**Task to complete**
Please write out each entry below exactly as given.

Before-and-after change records
· · · · ·

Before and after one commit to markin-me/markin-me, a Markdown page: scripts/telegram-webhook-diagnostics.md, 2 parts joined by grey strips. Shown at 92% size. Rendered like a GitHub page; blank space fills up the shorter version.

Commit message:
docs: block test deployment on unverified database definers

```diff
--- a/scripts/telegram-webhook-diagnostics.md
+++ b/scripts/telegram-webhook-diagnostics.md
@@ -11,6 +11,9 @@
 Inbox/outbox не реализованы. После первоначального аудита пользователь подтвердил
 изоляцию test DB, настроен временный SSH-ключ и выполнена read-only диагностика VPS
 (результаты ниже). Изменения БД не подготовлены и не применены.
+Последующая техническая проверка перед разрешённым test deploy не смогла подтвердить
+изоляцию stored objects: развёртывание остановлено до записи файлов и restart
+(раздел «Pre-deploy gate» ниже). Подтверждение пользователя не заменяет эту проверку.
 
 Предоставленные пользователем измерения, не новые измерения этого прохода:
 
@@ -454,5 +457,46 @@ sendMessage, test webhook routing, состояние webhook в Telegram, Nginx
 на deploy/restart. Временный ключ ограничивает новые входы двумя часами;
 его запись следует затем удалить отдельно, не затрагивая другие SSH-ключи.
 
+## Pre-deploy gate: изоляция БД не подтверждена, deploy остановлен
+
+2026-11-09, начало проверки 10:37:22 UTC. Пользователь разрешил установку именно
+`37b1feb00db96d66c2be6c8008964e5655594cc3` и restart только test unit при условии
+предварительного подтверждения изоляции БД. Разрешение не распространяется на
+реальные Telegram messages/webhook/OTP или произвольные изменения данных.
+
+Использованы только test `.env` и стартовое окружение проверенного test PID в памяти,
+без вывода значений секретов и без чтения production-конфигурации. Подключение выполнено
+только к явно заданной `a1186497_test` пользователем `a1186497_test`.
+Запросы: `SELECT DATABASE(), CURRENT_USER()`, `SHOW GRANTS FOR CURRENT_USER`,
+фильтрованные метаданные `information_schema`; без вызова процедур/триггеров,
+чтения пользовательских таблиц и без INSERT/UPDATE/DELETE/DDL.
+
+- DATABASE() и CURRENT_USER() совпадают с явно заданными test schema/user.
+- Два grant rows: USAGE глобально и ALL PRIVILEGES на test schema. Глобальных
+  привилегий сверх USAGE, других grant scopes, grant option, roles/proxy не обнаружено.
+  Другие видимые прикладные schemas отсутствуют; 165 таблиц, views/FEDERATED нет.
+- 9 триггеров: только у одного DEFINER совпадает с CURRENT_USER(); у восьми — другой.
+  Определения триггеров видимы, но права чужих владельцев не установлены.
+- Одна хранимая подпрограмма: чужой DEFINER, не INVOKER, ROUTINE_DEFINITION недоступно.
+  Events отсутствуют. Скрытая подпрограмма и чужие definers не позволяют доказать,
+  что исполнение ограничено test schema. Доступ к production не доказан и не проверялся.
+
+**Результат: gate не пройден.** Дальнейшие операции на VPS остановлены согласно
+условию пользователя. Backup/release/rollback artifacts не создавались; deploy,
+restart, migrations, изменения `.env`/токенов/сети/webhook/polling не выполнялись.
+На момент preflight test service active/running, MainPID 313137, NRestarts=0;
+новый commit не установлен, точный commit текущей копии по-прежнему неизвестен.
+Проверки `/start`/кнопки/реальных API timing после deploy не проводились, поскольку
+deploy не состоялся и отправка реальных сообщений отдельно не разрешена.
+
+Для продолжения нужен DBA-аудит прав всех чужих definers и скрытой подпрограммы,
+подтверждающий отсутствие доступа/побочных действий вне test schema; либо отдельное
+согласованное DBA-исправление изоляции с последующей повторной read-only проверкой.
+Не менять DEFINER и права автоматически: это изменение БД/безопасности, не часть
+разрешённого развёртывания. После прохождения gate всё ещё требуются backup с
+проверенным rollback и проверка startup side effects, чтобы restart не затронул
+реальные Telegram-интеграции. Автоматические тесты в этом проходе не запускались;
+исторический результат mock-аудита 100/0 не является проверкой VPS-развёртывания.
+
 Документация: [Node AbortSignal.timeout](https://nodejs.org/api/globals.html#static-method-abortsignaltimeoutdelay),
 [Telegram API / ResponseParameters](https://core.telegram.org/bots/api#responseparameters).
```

· · · · ·

**Task output**
Before and after one commit to markin-me/markin-me, a Markdown page: scripts/telegram-webhook-diagnostics.md, 2 parts joined by grey strips. Shown at 92% size. Rendered like a GitHub page; blank space fills up the shorter version.

Commit message:
docs: block test deployment on unverified database definers

```diff
--- a/scripts/telegram-webhook-diagnostics.md
+++ b/scripts/telegram-webhook-diagnostics.md
@@ -11,6 +11,9 @@
 Inbox/outbox не реализованы. После первоначального аудита пользователь подтвердил
 изоляцию test DB, настроен временный SSH-ключ и выполнена read-only диагностика VPS
 (результаты ниже). Изменения БД не подготовлены и не применены.
+Последующая техническая проверка перед разрешённым test deploy не смогла подтвердить
+изоляцию stored objects: развёртывание остановлено до записи файлов и restart
+(раздел «Pre-deploy gate» ниже). Подтверждение пользователя не заменяет эту проверку.
 
 Предоставленные пользователем измерения, не новые измерения этого прохода:
 
@@ -454,5 +457,46 @@ sendMessage, test webhook routing, состояние webhook в Telegram, Nginx
 на deploy/restart. Временный ключ ограничивает новые входы двумя часами;
 его запись следует затем удалить отдельно, не затрагивая другие SSH-ключи.
 
+## Pre-deploy gate: изоляция БД не подтверждена, deploy остановлен
+
+2026-11-09, начало проверки 10:37:22 UTC. Пользователь разрешил установку именно
+`37b1feb00db96d66c2be6c8008964e5655594cc3` и restart только test unit при условии
+предварительного подтверждения изоляции БД. Разрешение не распространяется на
+реальные Telegram messages/webhook/OTP или произвольные изменения данных.
+
+Использованы только test `.env` и стартовое окружение проверенного test PID в памяти,
+без вывода значений секретов и без чтения production-конфигурации. Подключение выполнено
+только к явно заданной `a1186497_test` пользователем `a1186497_test`.
+Запросы: `SELECT DATABASE(), CURRENT_USER()`, `SHOW GRANTS FOR CURRENT_USER`,
+фильтрованные метаданные `information_schema`; без вызова процедур/триггеров,
+чтения пользовательских таблиц и без INSERT/UPDATE/DELETE/DDL.
+
+- DATABASE() и CURRENT_USER() совпадают с явно заданными test schema/user.
+- Два grant rows: USAGE глобально и ALL PRIVILEGES на test schema. Глобальных
+  привилегий сверх USAGE, других grant scopes, grant option, roles/proxy не обнаружено.
+  Другие видимые прикладные schemas отсутствуют; 165 таблиц, views/FEDERATED нет.
+- 9 триггеров: только у одного DEFINER совпадает с CURRENT_USER(); у восьми — другой.
+  Определения триггеров видимы, но права чужих владельцев не установлены.
+- Одна хранимая подпрограмма: чужой DEFINER, не INVOKER, ROUTINE_DEFINITION недоступно.
+  Events отсутствуют. Скрытая подпрограмма и чужие definers не позволяют доказать,
+  что исполнение ограничено test schema. Доступ к production не доказан и не проверялся.
+
+**Результат: gate не пройден.** Дальнейшие операции на VPS остановлены согласно
+условию пользователя. Backup/release/rollback artifacts не создавались; deploy,
+restart, migrations, изменения `.env`/токенов/сети/webhook/polling не выполнялись.
+На момент preflight test service active/running, MainPID 313137, NRestarts=0;
+новый commit не установлен, точный commit текущей копии по-прежнему неизвестен.
+Проверки `/start`/кнопки/реальных API timing после deploy не проводились, поскольку
+deploy не состоялся и отправка реальных сообщений отдельно не разрешена.
+
+Для продолжения нужен DBA-аудит прав всех чужих definers и скрытой подпрограммы,
+подтверждающий отсутствие доступа/побочных действий вне test schema; либо отдельное
+согласованное DBA-исправление изоляции с последующей повторной read-only проверкой.
+Не менять DEFINER и права автоматически: это изменение БД/безопасности, не часть
+разрешённого развёртывания. После прохождения gate всё ещё требуются backup с
+проверенным rollback и проверка startup side effects, чтобы restart не затронул
+реальные Telegram-интеграции. Автоматические тесты в этом проходе не запускались;
+исторический результат mock-аудита 100/0 не является проверкой VPS-развёртывания.
+
 Документация: [Node AbortSignal.timeout](https://nodejs.org/api/globals.html#static-method-abortsignaltimeoutdelay),
 [Telegram API / ResponseParameters](https://core.telegram.org/bots/api#responseparameters).
```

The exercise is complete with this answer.